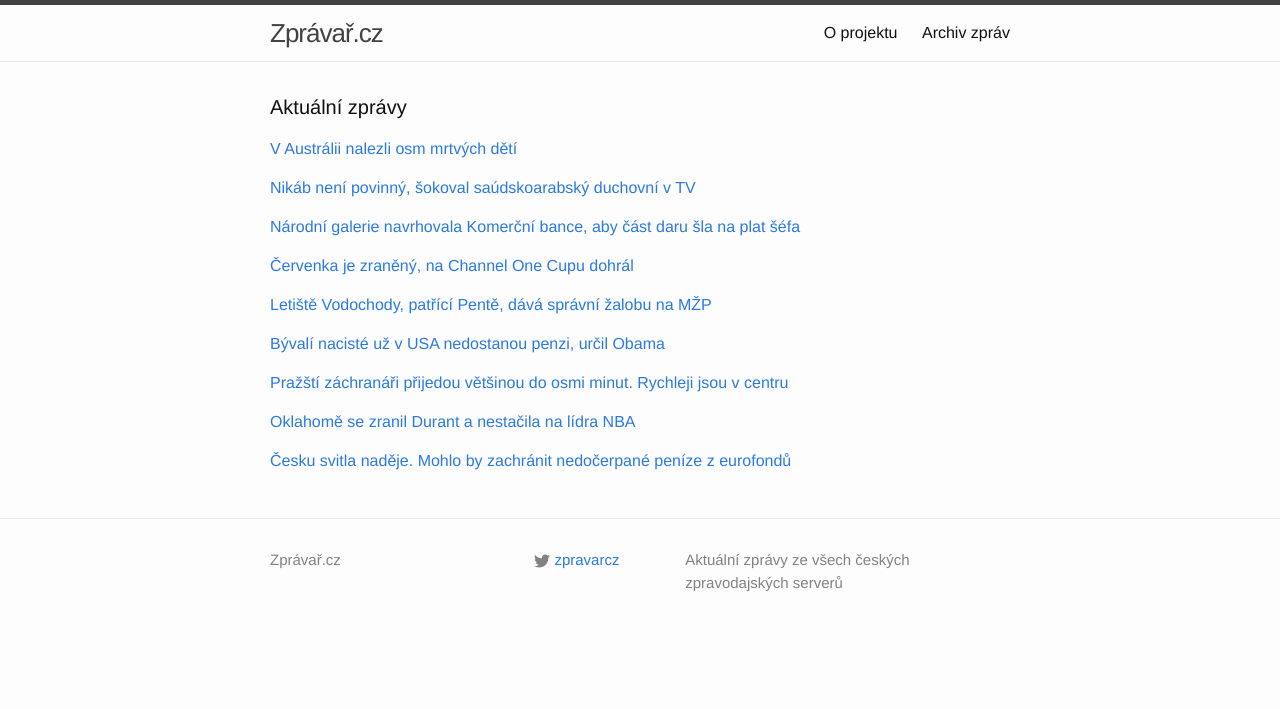
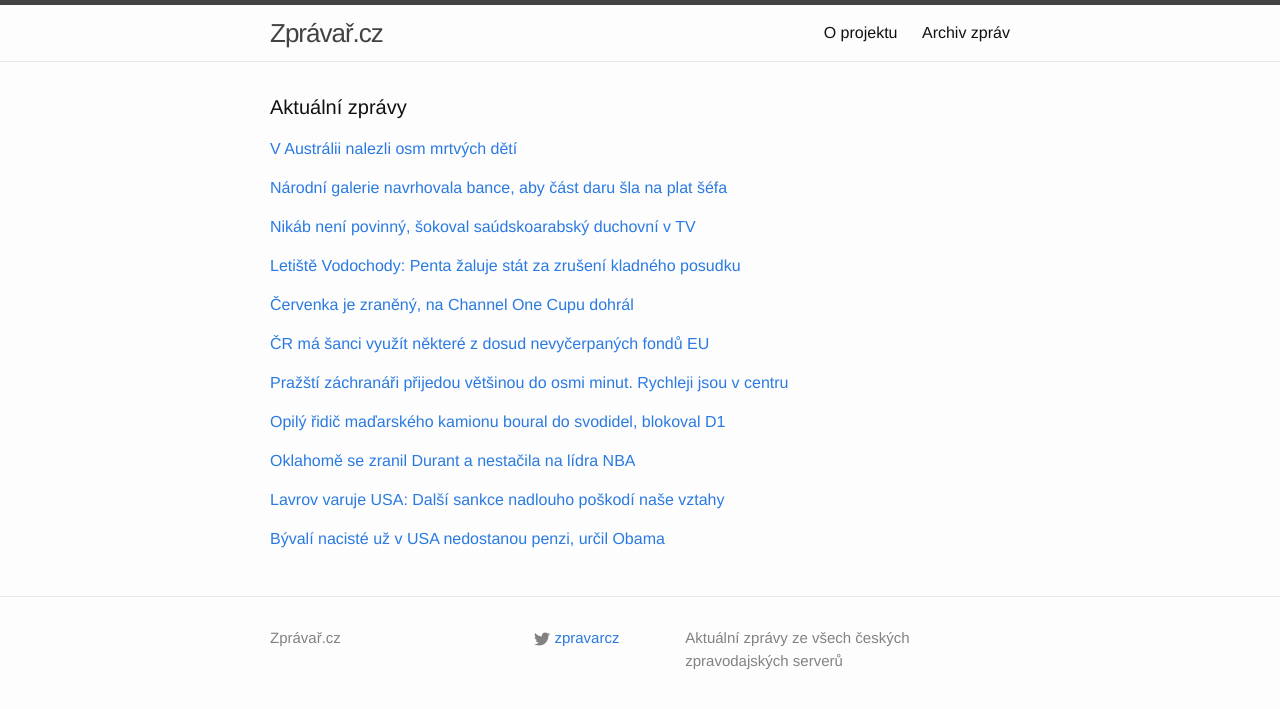
Before and after one commit to adliska/zpravar, a Jekyll site: the page built from index.html, in a window 1280 px wide. Shown: the top 709 px of the page. Built offline with Jekyll 4.4.1, drawn with Linux system fonts in a browser that asks for light colours; some of the changed lines change nothing that is shown.

Commit message:
zpravar news update

```diff
--- a/index.html
+++ b/index.html
@@ -20,8 +20,19 @@ layout: default
 <li><a href=http://www.ceskenoviny.cz/zpravy/zpravy/v-australskem-dome-nekdo-povrazdil-osm-deti/1160751>V australském domě někdo povraždil osm dětí - www.ceskenoviny.cz</a></li>
 <li><a href=http://www.rozhlas.cz/_zprava/v-dome-v-australskem-cairnsu-objevila-policie-osm-ubodanych-deti--1434584>V domě v australském Cairnsu objevila policie osm ubodaných dětí   - www.rozhlas.cz</a></li>
 </ul>
-</div><p><a href="javascript:;" onclick="toggle_visibility('zpravy1')">Nikáb není povinný, šokoval saúdskoarabský duchovní v TV</a></p>
+</div><p><a href="javascript:;" onclick="toggle_visibility('zpravy1')">Národní galerie navrhovala bance, aby část daru šla na plat šéfa</a></p>
 <div id="zpravy1" style="display:none">
+<ul>
+<li><a href=http://www.denik.cz/z_domova/narodni-galerie-navrhovala-bance-aby-cast-daru-sla-na-plat-sefa-20141219.html>Národní galerie navrhovala bance, aby část daru šla na plat šéfa - www.denik.cz</a></li>
+<li><a href=http://www.lidovky.cz/narodni-galerie-dala-do-smlouvy-aby-1-3-milionu-venoval-sponzor-rediteli-13h-/zpravy-domov.aspx?c=A141219_090044_ln_domov_ele>Národní galerie dala do smlouvy, aby 1,3 milionu věnoval sponzor řediteli  - www.lidovky.cz</a></li>
+<li><a href=http://zpravy.e15.cz/domaci/udalosti/sef-narodni-galerie-pry-chtel-od-sponzora-odmenu-80-tisic-mesicne-1147443>Šéf Národní galerie prý chtěl od sponzora odměnu 80 tisíc měsíčně - zpravy.e15.cz</a></li>
+<li><a href=http://www.novinky.cz/domaci/356810-narodni-galerie-navrhovala-komercni-bance-aby-cast-daru-sla-na-plat-sefa.html>Národní galerie navrhovala Komerční bance, aby část daru šla na plat šéfa - www.novinky.cz</a></li>
+<li><a href=http://art.ihned.cz/umeni/c1-63281180-narodni-galerie-fajt-banka>Podle deníku si ředitel Národní galerie chtěl z peněz od Komerční banky zlepšit plat - art.ihned.cz</a></li>
+<li><a href=http://zpravy.idnes.cz/narodni-galerie-jiri-fajt-sponzor-komercni-banka-odmena-pjf-/domaci.aspx?c=A141219_071837_domaci_aba>Ředitel Národní galerie chtěl od sponzora měsíční odměnu 80 tisíc - zpravy.idnes.cz</a></li>
+<li><a href=http://www.tyden.cz/rubriky/domaci/narodni-galerie-chtela-od-banky-milion-pro-sefa_327799.html>Národní galerie chtěla od banky milion pro šéfa - www.tyden.cz</a></li>
+</ul>
+</div><p><a href="javascript:;" onclick="toggle_visibility('zpravy2')">Nikáb není povinný, šokoval saúdskoarabský duchovní v TV</a></p>
+<div id="zpravy2" style="display:none">
 <ul>
 <li><a href=http://www.tyden.cz/rubriky/zahranici/asie-a-oceanie/nikab-neni-povinny-sokoval-saudskoarabsky-duchovni-v-tv_327804.html>Nikáb není povinný, šokoval saúdskoarabský duchovní v TV - www.tyden.cz</a></li>
 <li><a href=http://zpravy.aktualne.cz/zahranici/zeny-nemusi-schovavat-tvar-sokoval-duchovni-saudskou-arabii/r~dcb1d890874f11e4b6d20025900fea04/>Ženy nemusí schovávat tvář, šokoval duchovní Saúdskou Arábii - zpravy.aktualne.cz</a></li>
@@ -30,34 +41,28 @@ layout: default
 <li><a href=http://www.tyden.cz/rubriky/zahranici/asie-a-oceanie/pasaku-arabsky-duchovni-sklizi-za-zpochybneni-nikabu_327804.html>Pasáku! Arabský duchovní \"sklízí\" za zpochybnění nikábu - www.tyden.cz</a></li>
 <li><a href=http://www.ceskenoviny.cz/zpravy/zpravy/saudskoarabsky-duchovni-zpochybnil-zahalovani-tvari-zen/1160769>Saúdskoarabský duchovní zpochybnil zahalování tváří žen - www.ceskenoviny.cz</a></li>
 </ul>
-</div><p><a href="javascript:;" onclick="toggle_visibility('zpravy2')">Národní galerie navrhovala Komerční bance, aby část daru šla na plat šéfa</a></p>
-<div id="zpravy2" style="display:none">
+</div><p><a href="javascript:;" onclick="toggle_visibility('zpravy3')">Letiště Vodochody: Penta žaluje stát za zrušení kladného posudku</a></p>
+<div id="zpravy3" style="display:none">
 <ul>
-<li><a href=http://www.novinky.cz/domaci/356810-narodni-galerie-navrhovala-komercni-bance-aby-cast-daru-sla-na-plat-sefa.html>Národní galerie navrhovala Komerční bance, aby část daru šla na plat šéfa - www.novinky.cz</a></li>
-<li><a href=http://art.ihned.cz/umeni/c1-63281180-narodni-galerie-fajt-banka>Podle deníku si ředitel Národní galerie chtěl z peněz od Komerční banky zlepšit plat - art.ihned.cz</a></li>
-<li><a href=http://zpravy.idnes.cz/narodni-galerie-jiri-fajt-sponzor-komercni-banka-odmena-pjf-/domaci.aspx?c=A141219_071837_domaci_aba>Ředitel Národní galerie chtěl od sponzora měsíční odměnu 80 tisíc - zpravy.idnes.cz</a></li>
-<li><a href=http://www.tyden.cz/rubriky/domaci/narodni-galerie-chtela-od-banky-milion-pro-sefa_327799.html>Národní galerie chtěla od banky milion pro šéfa - www.tyden.cz</a></li>
+<li><a href=http://zpravy.e15.cz/byznys/doprava-a-logistika/letiste-vodochody-penta-zaluje-stat-za-zruseni-kladneho-posudku-1147364>Letiště Vodochody: Penta žaluje stát za zrušení kladného posudku - zpravy.e15.cz</a></li>
+<li><a href=http://www.novinky.cz/ekonomika/356821-letiste-vodochody-podalo-zalobu-na-ministerstvo-zivotniho-prostredi.html>Letiště Vodochody podalo žalobu na ministerstvo životního prostředí - www.novinky.cz</a></li>
+<li><a href=http://www.denik.cz/ekonomika/letiste-vodochody-patrici-pente-dava-spravni-zalobu-na-mzp-20141219.html>Letiště Vodochody, patřící Pentě, dává správní žalobu na MŽP - www.denik.cz</a></li>
+<li><a href=http://zpravy.e15.cz/byznys/doprava-a-logistika/letiste-vodochody-penta-zaluje-stat-1147364>Letiště Vodochody: Penta žaluje stát - zpravy.e15.cz</a></li>
+<li><a href=http://www.financninoviny.cz/zpravodajstvi/zpravy/letiste-vodochody-patrici-pente-dava-spravni-zalobu-na-mzp/1160743>Letiště Vodochody, patřící Pentě, dává správní žalobu na MŽP - www.financninoviny.cz</a></li>
 </ul>
-</div><p><a href="javascript:;" onclick="toggle_visibility('zpravy3')">Červenka je zraněný, na Channel One Cupu dohrál</a></p>
-<div id="zpravy3" style="display:none">
+</div><p><a href="javascript:;" onclick="toggle_visibility('zpravy4')">Červenka je zraněný, na Channel One Cupu dohrál</a></p>
+<div id="zpravy4" style="display:none">
 <ul>
 <li><a href=http://www.tyden.cz/rubriky/sport/hokej/reprezentace/cervenka-je-zraneny-na-channel-one-cupu-dohral_327812.html>Červenka je zraněný, na Channel One Cupu dohrál - www.tyden.cz</a></li>
 <li><a href=http://sport.aktualne.cz/cervenka-kvuli-svalovemu-zraneni-na-channel-one-cupu-dohral/r~dce5d376874e11e49bec0025900fea04/>Červenka kvůli svalovému zranění na Channel One Cupu dohrál - sport.aktualne.cz</a></li>
 <li><a href=http://www.sportovninoviny.cz/zpravy/cervenka-kvuli-svalovemu-zraneni-na-channel-one-cupu-dohral/1160778>Červenka kvůli svalovému zranění na Channel One Cupu dohrál - www.sportovninoviny.cz</a></li>
 </ul>
-</div><p><a href="javascript:;" onclick="toggle_visibility('zpravy4')">Letiště Vodochody, patřící Pentě, dává správní žalobu na MŽP</a></p>
-<div id="zpravy4" style="display:none">
-<ul>
-<li><a href=http://www.denik.cz/ekonomika/letiste-vodochody-patrici-pente-dava-spravni-zalobu-na-mzp-20141219.html>Letiště Vodochody, patřící Pentě, dává správní žalobu na MŽP - www.denik.cz</a></li>
-<li><a href=http://zpravy.e15.cz/byznys/doprava-a-logistika/letiste-vodochody-penta-zaluje-stat-1147364>Letiště Vodochody: Penta žaluje stát - zpravy.e15.cz</a></li>
-<li><a href=http://www.financninoviny.cz/zpravodajstvi/zpravy/letiste-vodochody-patrici-pente-dava-spravni-zalobu-na-mzp/1160743>Letiště Vodochody, patřící Pentě, dává správní žalobu na MŽP - www.financninoviny.cz</a></li>
-</ul>
-</div><p><a href="javascript:;" onclick="toggle_visibility('zpravy5')">Bývalí nacisté už v USA nedostanou penzi, určil Obama</a></p>
+</div><p><a href="javascript:;" onclick="toggle_visibility('zpravy5')">ČR má šanci využít některé z dosud nevyčerpaných fondů EU</a></p>
 <div id="zpravy5" style="display:none">
 <ul>
-<li><a href=http://zpravy.aktualne.cz/zahranici/byvali-naciste-uz-v-usa-nedostanou-penzi-urcil-obama/r~40f57aee874811e486b9002590604f2e/>Bývalí nacisté už v USA nedostanou penzi, určil Obama - zpravy.aktualne.cz</a></li>
-<li><a href=http://www.ceskenoviny.cz/zpravy/zpravy/obama-podepsal-zakon-znemoznujici-nacistum-pobirani-penzi/1160765>Obama podepsal zákon znemožňující nacistům pobírání penzí - www.ceskenoviny.cz</a></li>
-<li><a href=http://zpravy.idnes.cz/obama-zakon-naciste-penze-0yj-/zahranicni.aspx?c=A141219_063956_zahranicni_skr>Desítky bývalých nacistů už v USA penzi dostávat nebudou, rozhodl Obama - zpravy.idnes.cz</a></li>
+<li><a href=http://www.denik.cz/ekonomika/cr-ma-sanci-vyuzit-nektere-z-dosud-nevycerpanych-fondu-eu-20141219.html>ČR má šanci využít některé z dosud nevyčerpaných fondů EU - www.denik.cz</a></li>
+<li><a href=http://zpravy.aktualne.cz/domaci/posledni-sance-cesko-muze-zachranit-nevycerpane-miliardy-eu/r~dd6241ce874211e4bdad0025900fea04/>Poslední šance. Česko může zachránit nevyčerpané miliardy EU - zpravy.aktualne.cz</a></li>
+<li><a href=http://www.financninoviny.cz/zpravodajstvi/zpravy/cr-ma-sanci-vyuzit-nektere-z-dosud-nevycerpanych-fondu-eu/1160733>ČR má šanci využít některé z dosud nevyčerpaných fondů EU - www.financninoviny.cz</a></li>
 </ul>
 </div><p><a href="javascript:;" onclick="toggle_visibility('zpravy6')">Pražští záchranáři přijedou většinou do osmi minut. Rychleji jsou v centru</a></p>
 <div id="zpravy6" style="display:none">
@@ -66,18 +71,32 @@ layout: default
 <li><a href=http://www.rozhlas.cz/_zprava/prazsti-zachranari-dojedou-na-misto-vetsinou-do-osmi-minut-rychleji-jsou-v-centru--1434583>Pražští záchranáři dojedou na místo většinou do osmi minut. Rychleji jsou v centru  - www.rozhlas.cz</a></li>
 <li><a href=http://www.rozhlas.cz/_zprava/prazsti-zachranari-dojedou-na-misto-vetsinou-do-8-minut-nejrychleji-jsou-v-centru--1434583>Pražští záchranáři dojedou na místo většinou do osmi minut. Rychleji jsou v centru  - www.rozhlas.cz</a></li>
 </ul>
-</div><p><a href="javascript:;" onclick="toggle_visibility('zpravy7')">Oklahomě se zranil Durant a nestačila na lídra NBA</a></p>
+</div><p><a href="javascript:;" onclick="toggle_visibility('zpravy7')">Opilý řidič maďarského kamionu boural do svodidel, blokoval D1</a></p>
 <div id="zpravy7" style="display:none">
+<ul>
+<li><a href=http://praha.idnes.cz/nehoda-na-d1-cwy-/praha-zpravy.aspx?c=A141219_085246_praha-zpravy_bur>Opilý řidič maďarského kamionu boural do svodidel, blokoval D1 - praha.idnes.cz</a></li>
+<li><a href=http://www.novinky.cz/krimi/356811-madarsky-kamion-se-prevratil-na-d1-do-svodidel-ridic-pil.html>Maďarský kamión se převrátil na D1 do svodidel, řidič pil - www.novinky.cz</a></li>
+<li><a href=http://zpravy.aktualne.cz/domaci/dalnici-d1-blokuje-na-58-kilometru-kamion-ve-svodidlech/r~5c4395de874c11e49fc3002590604f2e/>Dálnici D1 blokuje na 58. kilometru kamion ve svodidlech - zpravy.aktualne.cz</a></li>
+</ul>
+</div><p><a href="javascript:;" onclick="toggle_visibility('zpravy8')">Oklahomě se zranil Durant a nestačila na lídra NBA</a></p>
+<div id="zpravy8" style="display:none">
 <ul>
 <li><a href=http://www.denik.cz/ostatni_sport/oklahome-se-zranil-durant-a-nestacila-na-lidra-nba-20141219.html>Oklahomě se zranil Durant a nestačila na lídra NBA - www.denik.cz</a></li>
 <li><a href=http://www.sportovninoviny.cz/zpravy/oklahome-se-zranil-durant-a-nestacila-na-lidra-nba/1160782>Oklahomě se zranil Durant a nestačila na lídra NBA - www.sportovninoviny.cz</a></li>
 <li><a href=http://sport.aktualne.cz/oklahome-se-zranil-durant-a-nestacila-na-lidra-nba/r~e07c79e0875311e4b98c002590604f2e/>Oklahomě se zranil Durant a nestačila na lídra NBA - sport.aktualne.cz</a></li>
 </ul>
-</div><p><a href="javascript:;" onclick="toggle_visibility('zpravy8')">Česku svitla naděje. Mohlo by zachránit nedočerpané peníze z eurofondů</a></p>
-<div id="zpravy8" style="display:none">
+</div><p><a href="javascript:;" onclick="toggle_visibility('zpravy9')">Lavrov varuje USA: Další sankce nadlouho poškodí naše vztahy</a></p>
+<div id="zpravy9" style="display:none">
 <ul>
-<li><a href=http://domaci.ihned.cz/c1-63280960-cesku-svitla-nadeje-mohlo-by-zachranit-nedocerpane-penize-z-eurofondu>Česku svitla naděje. Mohlo by zachránit nedočerpané peníze z eurofondů - domaci.ihned.cz</a></li>
-<li><a href=http://www.ceskatelevize.cz/ct24/svet/295952-prvni-summit-evropske-rady-s-tuskem-podporil-fond-strategickych-investic/>První summit Evropské rady s Tuskem, podpořil fond strategických investic - www.ceskatelevize.cz</a></li>
-<li><a href=http://www.financninoviny.cz/zpravodajstvi/zpravy/summit-eu-podle-tuska-podporil-vznik-fondu-strategickych-investic/1160736>Summit EU podle Tuska podpořil vznik fondu strategických investic - www.financninoviny.cz</a></li>
+<li><a href=http://www.ceskatelevize.cz/ct24/svet/295958-lavrov-varuje-usa-dalsi-sankce-nadlouho-poskodi-nase-vztahy/>Lavrov varuje USA: Další sankce nadlouho poškodí naše vztahy - www.ceskatelevize.cz</a></li>
+<li><a href=http://www.ceskenoviny.cz/zpravy/zpravy/lavrov-varoval-kerryho-pred-novymi-sankcemi-proti-rusku/1160784>Lavrov varoval Kerryho před novými sankcemi proti Rusku - www.ceskenoviny.cz</a></li>
+<li><a href=http://www.tyden.cz/rubriky/zahranici/rusko-a-okoli/novymi-sankcemi-spalite-mosty-volal-lavrov-do-usa_327811.html>Novými sankcemi spálíte mosty, volal Lavrov do USA - www.tyden.cz</a></li>
+</ul>
+</div><p><a href="javascript:;" onclick="toggle_visibility('zpravy10')">Bývalí nacisté už v USA nedostanou penzi, určil Obama</a></p>
+<div id="zpravy10" style="display:none">
+<ul>
+<li><a href=http://zpravy.aktualne.cz/zahranici/byvali-naciste-uz-v-usa-nedostanou-penzi-urcil-obama/r~40f57aee874811e486b9002590604f2e/>Bývalí nacisté už v USA nedostanou penzi, určil Obama - zpravy.aktualne.cz</a></li>
+<li><a href=http://www.ceskenoviny.cz/zpravy/zpravy/obama-podepsal-zakon-znemoznujici-nacistum-pobirani-penzi/1160765>Obama podepsal zákon znemožňující nacistům pobírání penzí - www.ceskenoviny.cz</a></li>
+<li><a href=http://zpravy.idnes.cz/obama-zakon-naciste-penze-0yj-/zahranicni.aspx?c=A141219_063956_zahranicni_skr>Desítky bývalých nacistů už v USA penzi dostávat nebudou, rozhodl Obama - zpravy.idnes.cz</a></li>
 </ul>
 </div></div>
```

■ Assignment: Wherever a line in the entries above holds "index", copy that line.

■ Exercise result:
Before and after one commit to adliska/zpravar, a Jekyll site: the page built from index.html, in a window 1280 px wide. Shown: the top 709 px of the page. Built offline with Jekyll 4.4.1, drawn with Linux system fonts in a browser that asks for light colours; some of the changed lines change nothing that is shown.
--- a/index.html
+++ b/index.html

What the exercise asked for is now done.